• Task statement: Every record needs to come back as written, except for the pictures.

• Before-and-after change data:

Segment Open

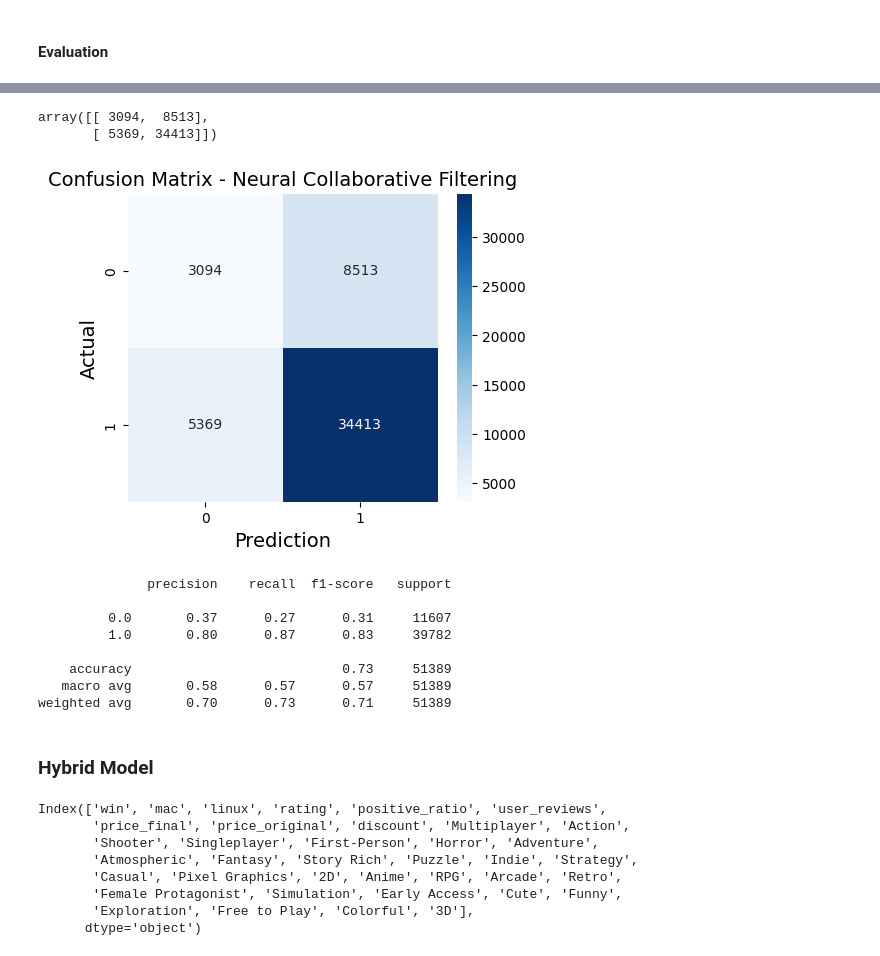
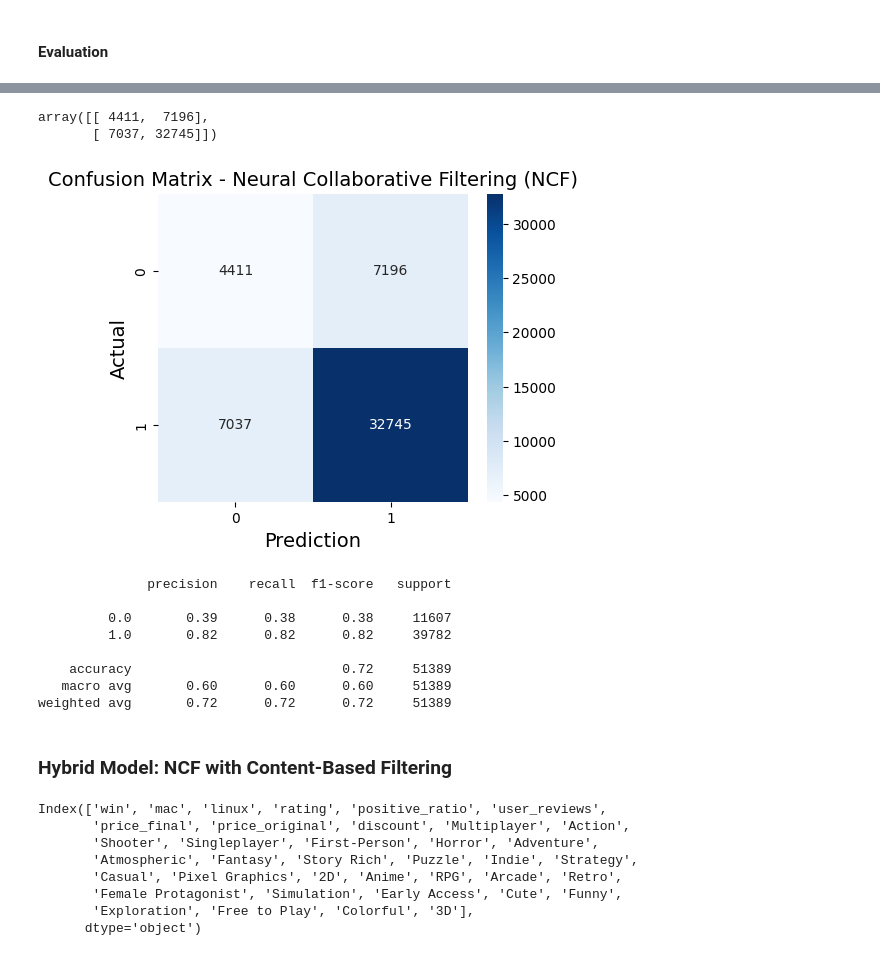
Before and after one commit to slvhuang/DL-Steam-Game-Recommender-System, a Jupyter notebook: 3_modelling.ipynb, the cells around one changed output, grey strips where cells are left out. Saved outputs shown, nothing was run; the diff lists cells and outputs as text; code cells hidden in the pictures.

```diff
--- a/3_modelling.ipynb
+++ b/3_modelling.ipynb
@@ -739,14 +740,14 @@ nn_xx = layers.Dense(name="nn_xx", units=int(embeddings_size/2), activation='rel
 # Merge A & B
 y = layers.Concatenate()([cf_xx, nn_xx])
 
-# Add batch normalization
-y_batch = layers.BatchNormalization()(y)
+# BatchNormalization
+y = layers.BatchNormalization(name="y_norm")(y)
 
 # Add dropout
-y_batch = layers.Dropout(0.2)(y_batch)
+y = layers.Dropout(0.2)(y)
 
 # Predict ratings (0,1)
-y_out = layers.Dense(name="y_out", units=1, activation='sigmoid')(y_batch)
+y_out = layers.Dense(name="y_out", units=1, activation='sigmoid')(y)
 
 # Compile
 model = models.Model(inputs=[xusers_in,xproducts_in], outputs=y_out, name="Neural_CollaborativeFiltering")
@@ -779,5 +780,5 @@ plot_model(model, to_file='ncf.png', show_shapes=True, show_layer_names=True)
 # %%
 # train
 ncf_training = model.fit(x=[train["user_id"], train["app_id"]], y=train["y"],
-                     epochs=10, batch_size=512, shuffle=True, verbose=1, validation_data=([test["user_id"], test["app_id"]], test["y"]))
+                     epochs=5, batch_size=512, shuffle=True, verbose=1, validation_data=([test["user_id"], test["app_id"]], test["y"]))
 # %% [output]
@@ -846,32 +837,33 @@ test accuracy:  0.7298643589019775
 # Confusion matrix
 confusion_matrix(test["y"], test["yhat"])
 # %% [output]
-array([[ 3094,  8513],
-       [ 5369, 34413]])
+array([[ 4411,  7196],
+       [ 7037, 32745]])
 # %%
 # visualize the confusion matrix with seaborn heatmap
 fig, ax = plt.subplots(figsize=(5, 4))
-sns.heatmap(confusion_matrix(test["y"], test["yhat"]), annot=True, fmt="d", cmap="Blues", cbar=True)
+sns.heatmap(confusion_matrix(test["y"], test["yhat"]),
+            annot=True, fmt="d", cmap="Blues", cbar=True)
 ax.set_xlabel("Prediction", fontsize=14)
 ax.set_ylabel("Actual", fontsize=14)
-ax.set_title("Confusion Matrix - Neural Collaborative Filtering", fontsize=14)
+ax.set_title("Confusion Matrix - Neural Collaborative Filtering (NCF)", fontsize=14)
 plt.show()
 # %% [output]
-[figure, old version]
+[figure, new version]
 # %%
 # classification report
 print(classification_report(test["y"], test["yhat"]))
 # %% [output]
               precision    recall  f1-score   support
 
-         0.0       0.37      0.27      0.31     11607
-         1.0       0.80      0.87      0.83     39782
+         0.0       0.39      0.38      0.38     11607
+         1.0       0.82      0.82      0.82     39782
 
-    accuracy                           0.73     51389
-   macro avg       0.58      0.57      0.57     51389
-weighted avg       0.70      0.73      0.71     51389
+    accuracy                           0.72     51389
+   macro avg       0.60      0.60      0.60     51389
+weighted avg       0.72      0.72      0.72     51389
 # %% [markdown]
-### Hybrid Model
+### Hybrid Model: NCF with Content-Based Filtering
 # %%
 # extract data
 features = games_cf_df_scaled.columns
```
Also changed, not shown: parts of 51 cells of this notebook, 4 other files.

Segment Closed

• Problem solution:
Before and after one commit to slvhuang/DL-Steam-Game-Recommender-System, a Jupyter notebook: 3_modelling.ipynb, the cells around one changed output, grey strips where cells are left out. Saved outputs shown, nothing was run; the diff lists cells and outputs as text; code cells hidden in the pictures.

```diff
--- a/3_modelling.ipynb
+++ b/3_modelling.ipynb
@@ -739,14 +740,14 @@ nn_xx = layers.Dense(name="nn_xx", units=int(embeddings_size/2), activation='rel
 # Merge A & B
 y = layers.Concatenate()([cf_xx, nn_xx])
 
-# Add batch normalization
-y_batch = layers.BatchNormalization()(y)
+# BatchNormalization
+y = layers.BatchNormalization(name="y_norm")(y)
 
 # Add dropout
-y_batch = layers.Dropout(0.2)(y_batch)
+y = layers.Dropout(0.2)(y)
 
 # Predict ratings (0,1)
-y_out = layers.Dense(name="y_out", units=1, activation='sigmoid')(y_batch)
+y_out = layers.Dense(name="y_out", units=1, activation='sigmoid')(y)
 
 # Compile
 model = models.Model(inputs=[xusers_in,xproducts_in], outputs=y_out, name="Neural_CollaborativeFiltering")
@@ -779,5 +780,5 @@ plot_model(model, to_file='ncf.png', show_shapes=True, show_layer_names=True)
 # %%
 # train
 ncf_training = model.fit(x=[train["user_id"], train["app_id"]], y=train["y"],
-                     epochs=10, batch_size=512, shuffle=True, verbose=1, validation_data=([test["user_id"], test["app_id"]], test["y"]))
+                     epochs=5, batch_size=512, shuffle=True, verbose=1, validation_data=([test["user_id"], test["app_id"]], test["y"]))
 # %% [output]
@@ -846,32 +837,33 @@ test accuracy:  0.7298643589019775
 # Confusion matrix
 confusion_matrix(test["y"], test["yhat"])
 # %% [output]
-array([[ 3094,  8513],
-       [ 5369, 34413]])
+array([[ 4411,  7196],
+       [ 7037, 32745]])
 # %%
 # visualize the confusion matrix with seaborn heatmap
 fig, ax = plt.subplots(figsize=(5, 4))
-sns.heatmap(confusion_matrix(test["y"], test["yhat"]), annot=True, fmt="d", cmap="Blues", cbar=True)
+sns.heatmap(confusion_matrix(test["y"], test["yhat"]),
+            annot=True, fmt="d", cmap="Blues", cbar=True)
 ax.set_xlabel("Prediction", fontsize=14)
 ax.set_ylabel("Actual", fontsize=14)
-ax.set_title("Confusion Matrix - Neural Collaborative Filtering", fontsize=14)
+ax.set_title("Confusion Matrix - Neural Collaborative Filtering (NCF)", fontsize=14)
 plt.show()
 # %% [output]
-[figure, old version]
+[figure, new version]
 # %%
 # classification report
 print(classification_report(test["y"], test["yhat"]))
 # %% [output]
               precision    recall  f1-score   support
 
-         0.0       0.37      0.27      0.31     11607
-         1.0       0.80      0.87      0.83     39782
+         0.0       0.39      0.38      0.38     11607
+         1.0       0.82      0.82      0.82     39782
 
-    accuracy                           0.73     51389
-   macro avg       0.58      0.57      0.57     51389
-weighted avg       0.70      0.73      0.71     51389
+    accuracy                           0.72     51389
+   macro avg       0.60      0.60      0.60     51389
+weighted avg       0.72      0.72      0.72     51389
 # %% [markdown]
-### Hybrid Model
+### Hybrid Model: NCF with Content-Based Filtering
 # %%
 # extract data
 features = games_cf_df_scaled.columns
```
Also changed, not shown: parts of 51 cells of this notebook, 4 other files.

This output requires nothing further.